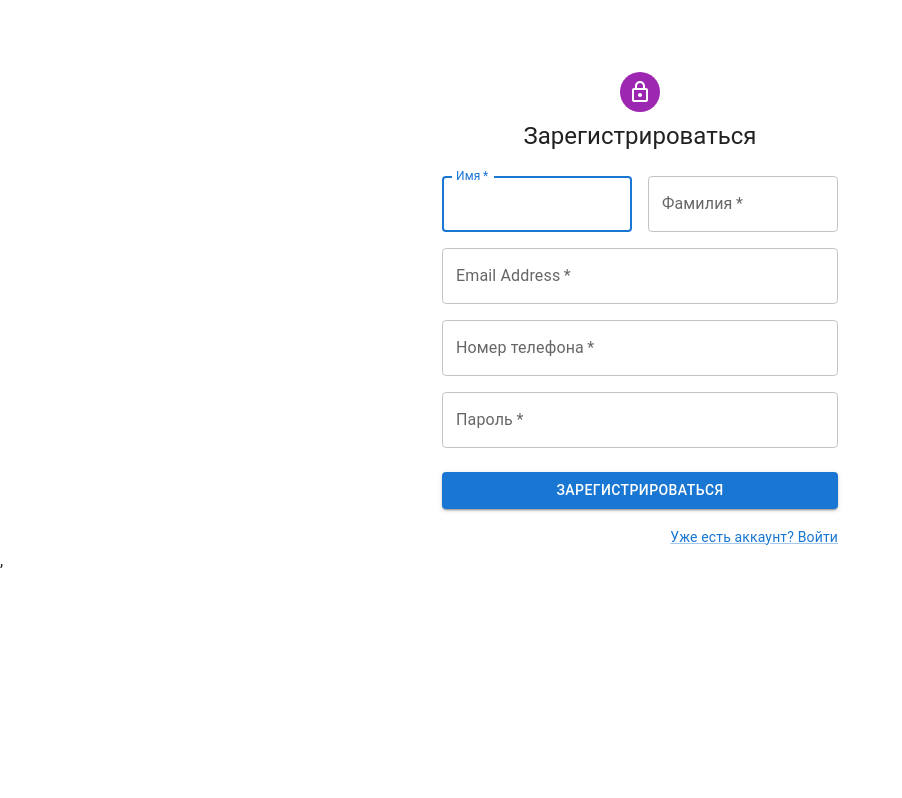
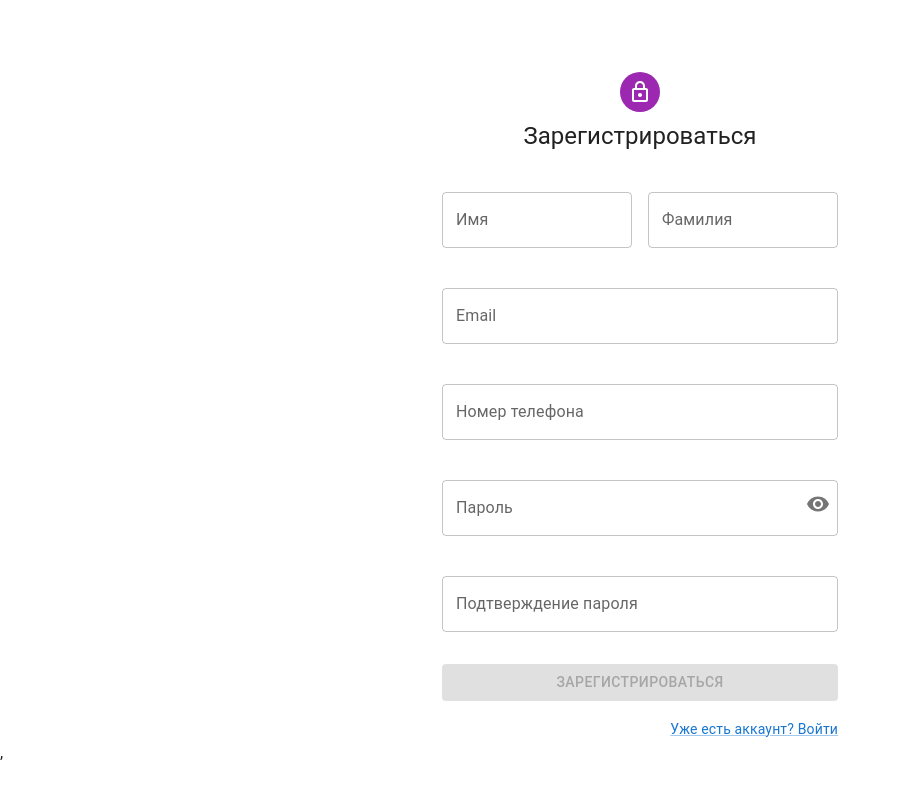
Before and after one commit to Arhontes/car-car-client, a React (Create React App) app: page /register in a window 1280 px wide. Shown: the whole page, without its empty margins (0-902 px from the left). Built offline with nearby package versions, Linux system fonts and the light colour scheme.

Commit message:
modified(SignUp-Body.tsx): apply thunk, validation constants, new rules, add new fields.Completed login form.

```diff
--- a/src/features/auth/sign-up/sign-up-components/SignUp-Body.tsx
+++ b/src/features/auth/sign-up/sign-up-components/SignUp-Body.tsx
@@ -1,78 +1,145 @@
 import React from 'react';
 import Grid from "@mui/material/Grid";
-import TextField from "@mui/material/TextField";
 import Button from "@mui/material/Button";
 import Box from "@mui/material/Box";
 import SignUpBodyLinks from "./SignUp-BodyLinks";
+import FormTextField from "../../../../common/components/FormTextField";
+import {
+    validationHelpers,
+    validationMessages,
+    validation
+} from "../../../../common/constans/validation";
+import {SubmitHandler, useForm} from "react-hook-form";
+import {useAppDispatch} from "../../../../common/hooks/useAppDispatch";
+import {registerTC} from "../../auth-slice";
+import {useAppSelector} from "../../../../common/hooks/useAppSelector";
+import {getAppStatus} from "../../../../common/selectors/app-selectors";
+import IconButton from "@mui/material/IconButton";
+import {Visibility, VisibilityOff} from "@mui/icons-material";
+
+type SignUpFormInputs = {
+    email: string,
+    firstName: string,
+    lastName: string,
+    password: string,
+    phone: string,
+}
 
 const SignUpBody = () => {
 
-    const handleSubmit = (event: React.FormEvent<HTMLFormElement>) => {
+    const dispatch = useAppDispatch()
+
+    const appStatus = useAppSelector(getAppStatus)
+
+    const [showPassword, setShowPassword] = React.useState(false);
+
+    const handleClickShowPassword = () => setShowPassword((show) => !show);
+
+    const handleMouseDownPassword = (event: React.MouseEvent<HTMLButtonElement>) => {
         event.preventDefault();
-        const data = new FormData(event.currentTarget);
-        console.log({
-            email: data.get('email'),
-            password: data.get('password'),
-        });
+    };
+    const {control, handleSubmit, formState: {isValid}, getValues} = useForm<SignUpFormInputs>({mode: "all"});
+
+    const onSubmit: SubmitHandler<SignUpFormInputs> = data => {
+        dispatch(registerTC(data))
     };
 
     return (
-        <Box component="form" noValidate onSubmit={handleSubmit} sx={{mt: 3}}>
+        <Box component="form" onSubmit={handleSubmit(onSubmit)} sx={{mt: 3}}>
+
             <Grid container spacing={2}>
                 <Grid item xs={12} sm={6}>
-                    <TextField
-                        autoComplete="given-name"
-                        name="firstName"
-                        required
-                        fullWidth
-                        id="firstName"
-                        label="Имя"
-                        autoFocus
-                    />
+                    <FormTextField
+                        label={"Имя"}
+                        defaultValue={""}
+                        name={"firstName"}
+                        rules={{
+                            required: validationMessages.isRequired,
+                            maxLength: validationHelpers.getMaxLengthMessage(20)
+                        }}
+                        control={control as any}/>
                 </Grid>
                 <Grid item xs={12} sm={6}>
-                    <TextField
-                        required
-                        fullWidth
-                        id="lastName"
-                        label="Фамилия"
-                        name="lastName"
-                        autoComplete="family-name"
-                    />
+                    <FormTextField
+                        label={"Фамилия"}
+                        defaultValue={""}
+                        name={"lastName"}
+                        rules={{
+                            required: validationMessages.isRequired,
+                            maxLength: validationHelpers.getMaxLengthMessage(20)
+                        }}
+                        control={control as any}/>
                 </Grid>
                 <Grid item xs={12}>
-                    <TextField
-                        required
-                        fullWidth
-                        id="email"
-                        label="Email Address"
-                        name="email"
-                        autoComplete="email"
-                    />
+
+                    <FormTextField
+                        type={"email"}
+                        label={"Email"}
+                        defaultValue={""}
+                        name={"email"}
+                        rules={{
+                            required: validationMessages.isRequired,
+                            pattern: {value: validation.email, message: validationMessages.incorrectEmail},
+                            maxLength: validationHelpers.getMaxLengthMessage(50)
+                        }}
+                        control={control as any}/>
                 </Grid>
                 <Grid item xs={12}>
-                    <TextField
-                        required
-                        fullWidth
-                        id="phone"
-                        label="Номер телефона"
-                        name="phone"
-                        autoComplete="phone"
-                    />
+
+                    <FormTextField
+                        label={"Номер телефона"}
+                        defaultValue={""}
+                        name={"phone"}
+                        rules={{
+                            required: validationMessages.isRequired,
+                            pattern: {
+                                value: validation.phone,
+                                message: "Пример: 89103123167 или +7-910-221-22-22 или +7(910)-221-22-22"
+                            },
+                            maxLength: validationHelpers.getMaxLengthMessage(50)
+                        }}
+                        control={control as any}/>
+
                 </Grid>
                 <Grid item xs={12}>
-                    <TextField
-                        required
-                        fullWidth
-                        name="password"
-                        label="Пароль"
-                        type="password"
-                        id="password"
-                        autoComplete="new-password"
-                    />
+                    <div style={{position: "relative"}}>
+                        <FormTextField
+                            type={showPassword ? 'text' : 'password'}
+                            label={"Пароль"}
+                            defaultValue={""}
+                            name={"password"}
+                            rules={{
+                                required: validationMessages.isRequired,
+                                pattern: {
+                                    value: validation.password,
+                                    message: validationMessages.incorrectPassword
+                                },
+                                minLength: validationHelpers.getMinLengthMessage(6),
+                                maxLength: validationHelpers.getMaxLengthMessage(20),
+                            }}
+                            control={control as any}/>
+                        <IconButton onClick={handleClickShowPassword}
+                                    onMouseDown={handleMouseDownPassword}
+                                    sx={{position: "absolute", top: 20, right: 0}}>
+                            {showPassword ? <VisibilityOff/> : <Visibility/>}
+                        </IconButton>
+                    </div>
+
+                </Grid>
+                <Grid item xs={12}>
+                    <FormTextField
+                        type={"password"}
+                        label={"Подтверждение пароля"}
+                        defaultValue={""}
+                        name={"confirmPassword"}
+                        rules={{
+                            validate: (value) => validationHelpers.confirmPasswords(value,getValues("password"))
+                        }}
+                        control={control as any}/>
                 </Grid>
             </Grid>
             <Button
+                disabled={!isValid || appStatus === "loading"}
                 type="submit"
                 fullWidth
                 variant="contained"
```
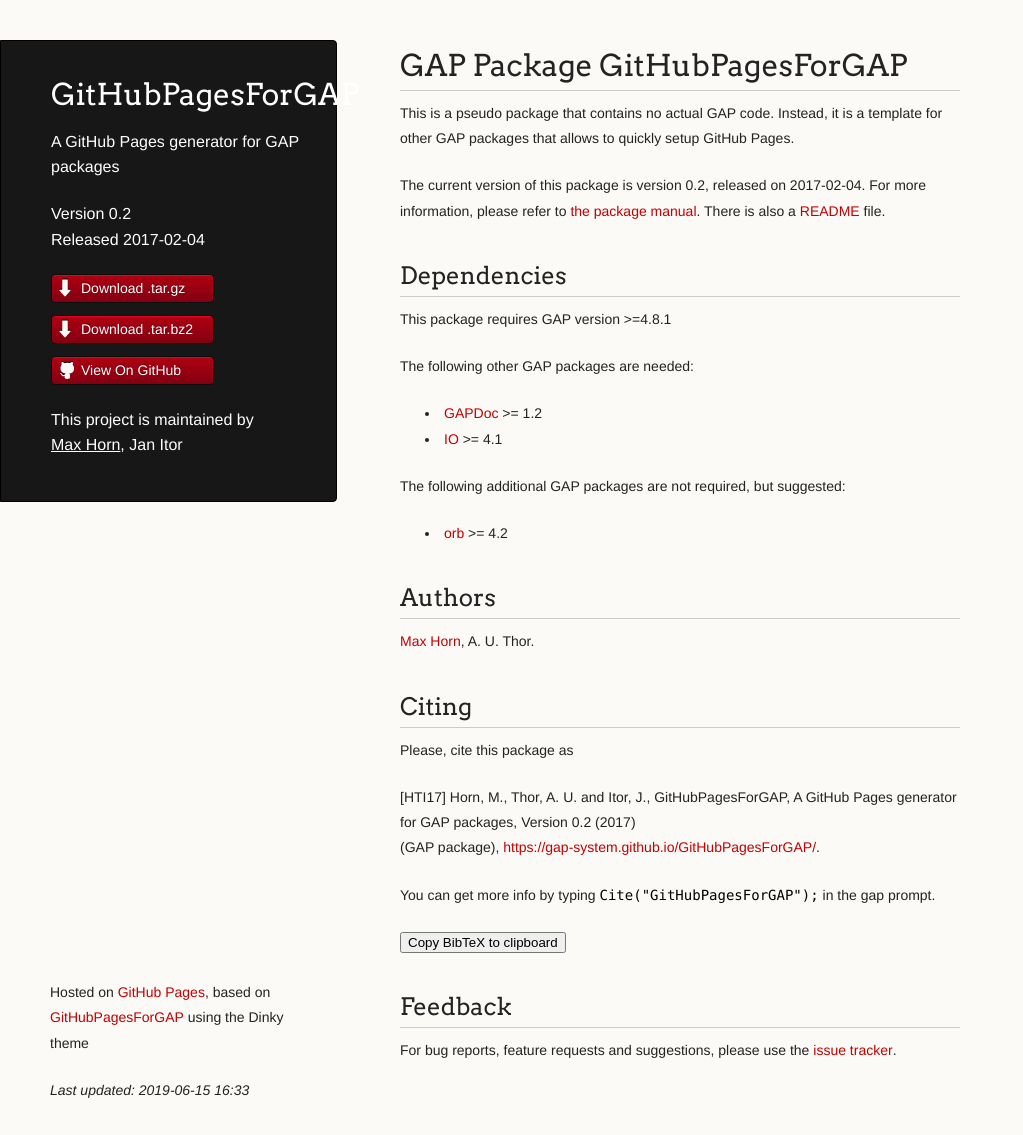
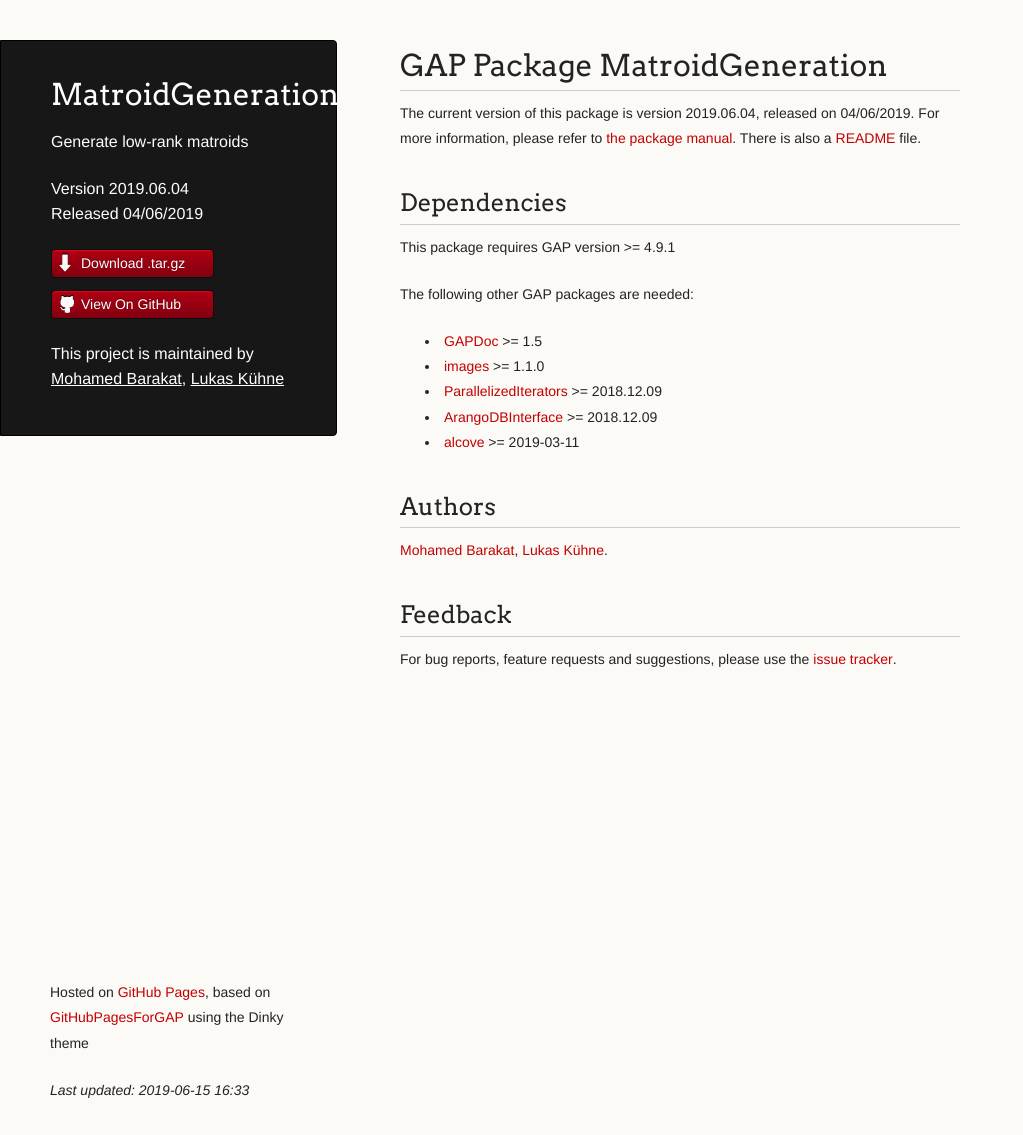
Before and after one commit to homalg-project/MatroidGeneration, a Jekyll site: the page built from index.md, in a window 1280 px wide and 1135 px high. Shown: the whole window, without its empty margins (0-1023 px from the left). Built offline with Jekyll 4.4.1, drawn with Linux system fonts in a browser that asks for light colours; comment, search, counter and statistics services are not loaded; our own code applies the rules of GitHub Pages for plain Markdown files.

Commit message:
updated gh-pages

```diff
--- a/_data/package.yml
+++ b/_data/package.yml
@@ -1,75 +1,49 @@
-name: GitHubPagesForGAP
-version: "0.2"
-license: "0BSD"
-date: 2017-02-04
-description: |
-    A GitHub Pages generator for GAP packages
+name: MatroidGeneration
+version: 2019.06.04
+date: 04/06/2019
+description: Generate low-rank matroids
 
 authors:
-    - name: Max Horn
-      url: http://www.quendi.de/math
-    - name: A. U. Thor
+    - name: Mohamed Barakat
+      url: https://mohamed-barakat.github.io
+    - name: Lukas Kühne
+      url: https://github.com/lukaskuehne
 
 maintainers:
-    - name: Max Horn
-      url: http://www.quendi.de/math
-    - name: Jan Itor
+    - name: Mohamed Barakat
+      url: https://mohamed-barakat.github.io
+    - name: Lukas Kühne
+      url: https://github.com/lukaskuehne
 
-GAP: ">=4.8.1"
+GAP: ">= 4.9.1"
 
 needed-pkgs:
     - name: "GAPDoc"
-      version: ">= 1.2"
+      version: ">= 1.5"
       url: "http://www.math.rwth-aachen.de/~Frank.Luebeck/GAPDoc"
-    - name: "IO"
-      version: ">= 4.1"
-      url: "https://gap-packages.github.io/io"
+    - name: "images"
+      version: ">= 1.1.0"
+      url: "https://gap-packages.github.io/images/"
+    - name: "ParallelizedIterators"
+      version: ">= 2018.12.09"
+      url: "https://github.com/homalg-project/ParallelizedIterators"
+    - name: "ArangoDBInterface"
+      version: ">= 2018.12.09"
+      url: "https://github.com/homalg-project/ArangoDBInterface/"
+    - name: "alcove"
+      version: ">= 2019-03-11"
+      url: "https://github.com/martin-leuner/alcove"
 
-suggested-pkgs:
-    - name: "orb"
-      version: ">= 4.2"
-      url: "https://gap-packages.github.io/orb"
-
-www: https://gap-system.github.io/GitHubPagesForGAP/
-readme: README.md
-packageinfo: https://gap-system.github.io/GitHubPagesForGAP/PackageInfo.g
-github: https://github.com/gap-system/GitHubPagesForGAP
+www: https://github.com/homalg-project/MatroidGeneration
+readme: MatroidGenerationREADME.md
+packageinfo: https://github.com/homalg-project/MatroidGenerationPackageInfo.g
 
 downloads:
     - name: .tar.gz
-      url: https://github.com/gap-system/GitHubPagesForGAP/releases/download/v0.2/GitHubPagesForGAP-0.2.tar.gz
-    - name: .tar.bz2
-      url: https://github.com/gap-system/GitHubPagesForGAP/releases/download/v0.2/GitHubPagesForGAP-0.2.tar.bz2
+      url: https://github.com/homalg-project/MatroidGeneration/releases/download/v2019.06.04/MatroidGeneration-2019.06.04.tar.gz
 
-abstract: |
-    This is a pseudo package that contains no actual  <span class="pkgname">GAP</span> code. Instead, it is a template for other  GAP packages that allows to quickly setup GitHub Pages.
+abstract:
 
-status: other
+status: dev
 doc-html: doc/chap0.html
 doc-pdf: doc/manual.pdf
-keywords: |
-    GitHub Pages, GAP.
-citeas: |
-    <p class='BibEntry'>
-    [<span class='BibKey'>HTI17</span>]   <b class='BibAuthor'>Horn, M., Thor, A. U. and Itor, J.</b>,
-     <i class='BibTitle'>GitHubPagesForGAP, A GitHub Pages generator for GAP packages,
-             Version 0.2</i>
-     (<span class='BibYear'>2017</span>)<br />
-    (<span class='BibNote'>GAP package</span>),
-    <span class='BibHowpublished'><a href="https://gap-system.github.io/GitHubPagesForGAP/">https://gap-system.github.io/GitHubPagesForGAP/</a></span>.
-    </p>
-
-
-bibtex: |
-    @misc{ GitHubPagesForGAP0.2,
-      author =           {Horn, M. and Thor, A. U. and Itor, J.},
-      title =            {{GitHubPagesForGAP}, A GitHub Pages generator for GAP packages, {V}ersion 0.2},
-      month =            {Feb},
-      year =             {2017},
-      note =             {GAP package},
-      howpublished =     {\href                              {https://gap-system.github.io/GitHubPagesForGAP/}
-                          {\texttt{https://gap-system.github.io/}\discretionary
-                          {}{}{}\texttt{GitHubPagesForGAP/}}},
-      keywords =         {GitHub Pages; GAP},
-      printedkey =       {HTI17}
-    }
```
Also changed, not shown: README.md, 1 other file.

..............................

WHAT YOU SHOULD DO:
Please state how many lines in the entries include the string "type", giving no more than the number.

SOLUTION FOR THIS EXERCISE:
6